#ReFlag for DesignPhiladelphia
We started thinking about the Philadelphia city flag while I was working on United We Stand, a side project where I redesigned every state flag. That project was sparked by an exploration of flag design and my disillusionment with our divided nation. I came up with a cohesive design for the country’s state flags that doubles as a visual petition for a more unified country.
United We Stand got me and my colleagues at Bresslergroup thinking about the Philadelphia city flag. Is it a good flag design, according to the principles of the International Federation of Vexillological Association (FIAV)? Does it represent our city well? It turned out none of us knew what it looked like. When we saw it, we didn’t hate it but we were intrigued by the possibility of an update. The flag dates back to 1874, and Philadelphia has changed a lot since then.
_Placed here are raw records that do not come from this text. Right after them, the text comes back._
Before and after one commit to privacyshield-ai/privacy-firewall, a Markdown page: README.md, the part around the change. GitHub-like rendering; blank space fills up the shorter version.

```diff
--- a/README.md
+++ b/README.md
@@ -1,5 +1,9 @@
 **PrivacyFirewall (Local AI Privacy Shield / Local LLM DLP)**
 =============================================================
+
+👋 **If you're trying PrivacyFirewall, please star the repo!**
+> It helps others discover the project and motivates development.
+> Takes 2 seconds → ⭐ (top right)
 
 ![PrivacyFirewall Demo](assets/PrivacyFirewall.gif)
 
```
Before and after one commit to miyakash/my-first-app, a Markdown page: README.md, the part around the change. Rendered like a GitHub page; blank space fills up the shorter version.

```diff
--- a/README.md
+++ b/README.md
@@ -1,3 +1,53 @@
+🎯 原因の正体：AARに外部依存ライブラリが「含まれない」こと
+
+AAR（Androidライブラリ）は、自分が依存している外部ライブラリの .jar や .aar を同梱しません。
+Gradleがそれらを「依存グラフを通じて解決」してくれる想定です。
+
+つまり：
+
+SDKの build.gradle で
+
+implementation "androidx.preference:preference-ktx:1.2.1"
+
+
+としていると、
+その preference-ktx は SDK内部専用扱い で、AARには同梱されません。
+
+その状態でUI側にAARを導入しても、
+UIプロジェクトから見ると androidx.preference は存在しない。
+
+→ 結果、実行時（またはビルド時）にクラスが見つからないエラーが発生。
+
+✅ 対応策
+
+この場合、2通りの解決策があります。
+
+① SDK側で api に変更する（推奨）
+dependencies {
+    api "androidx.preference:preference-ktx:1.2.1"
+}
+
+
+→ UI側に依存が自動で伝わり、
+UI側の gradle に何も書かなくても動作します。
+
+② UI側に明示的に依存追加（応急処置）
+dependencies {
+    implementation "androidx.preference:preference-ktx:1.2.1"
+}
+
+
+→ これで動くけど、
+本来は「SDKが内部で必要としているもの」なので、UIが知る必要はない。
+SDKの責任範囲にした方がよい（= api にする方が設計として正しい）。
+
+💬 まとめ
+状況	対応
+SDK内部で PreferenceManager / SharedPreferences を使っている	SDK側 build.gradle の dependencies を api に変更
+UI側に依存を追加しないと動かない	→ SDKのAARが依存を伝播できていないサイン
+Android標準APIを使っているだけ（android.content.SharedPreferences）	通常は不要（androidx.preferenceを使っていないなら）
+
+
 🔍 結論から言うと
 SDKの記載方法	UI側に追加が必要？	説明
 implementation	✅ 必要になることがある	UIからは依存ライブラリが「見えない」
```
It seemed like the perfect undertaking for DesignPhiladelphia.
The Philadelphia city flag is a blue-yellow-blue triband to denote the original Swedish settlers. The city’s coat of arms hovers in the yellow strip — its elements include the scales of justice; a seal with a plough and a ship in full sail; two women holding a cornucopia and a scroll; and the motto, “Philadelphia Maneto” or “Let Brotherly Love Continue.”
Our intent was to keep the design simple with no more than three colors, meaningful symbolism, and as little text as possible. All these ideas align with the official rules of good flag design and were important for us to consider.
The Process: Brainstorming
Most of the company showed up to our first brainstorming session, during which we thought about DesignPhiladelphia’s theme of “experience design” and asked ourselves, “What is our experience of Philadelphia and how would we translate elements of it into a flag?” Our staff, an even mix of Philadelphia natives and transplants, came up with a wide-ranging list of words, including:
• opposing ideas
• human scale
• small pockets of visual beauty
• Phila (love)
• Ben Franklin
• Liberty Bell
• Declaration of Independence
• three-corner hat
• food trucks
• between two rivers
We also dug up some random facts, like this one from Wikipedia: “The average Philadelphian today consumes about twelve times as many pretzels as the national average.” Hmmm.
The Process: Concepting
A few of us went back to our desks, inspired to come up with flag designs based on the brainstorming session about how we experience Philadelphia. We came up with a lot of different ideas, including:
• The Comcast Tower and Liberty One and Two in the moonlight. (When industrial design intern Rizki Tarisa first moved here from Singapore, the Liberties were his “lighthouses.”)
• A modernized city seal that swaps out old symbols with contemporary ones, e.g. the cornucopia with a Trader Joe’s bag and the scroll with an iPad. (Rizki, again)
• A flag of tiles, each representing a different neighborhood (engineering intern, Molly Dee)
• A hybrid Liberty Bell and keystone (industrial designer, Tom Murray)
• A slot machine, showing three Liberty Bells (industrial designer, Chris Murray)
The Process: Refining
A smaller team of three — myself; graphic design intern, Ariel Esser; and interaction designer, Jim Monzo — began to consolidate and refine these ideas. We developed some symbols as well as considering ones presented by the staff.
The Final Flag
Many of the symbols and designs we considered were amusing or compelling or personal, but in the end, we narrowed the choices down to reflect the existing iconography of the city (the Liberty Bell and the Declaration of Independence) rather than forcing icons that might not resonate universally.
Here is the before (current flag) and after (our design):
In our version, the yellow stripe at the center of the triband is a symbol for the Declaration of Independence, and the Liberty Bell is capped with a keystone. The star represents Philadelphia, just as each of my state flags had at least one star to represent the state.
Our choices might seem obvious, but I don’t equate obvious with bad or wrong. In my experience the obvious decision is most often the correct decision. I do agree that there is more to Philly than the Liberty Bell, but it is clearly a very potent icon of the city.
How would you redesign the city flag, if given the chance?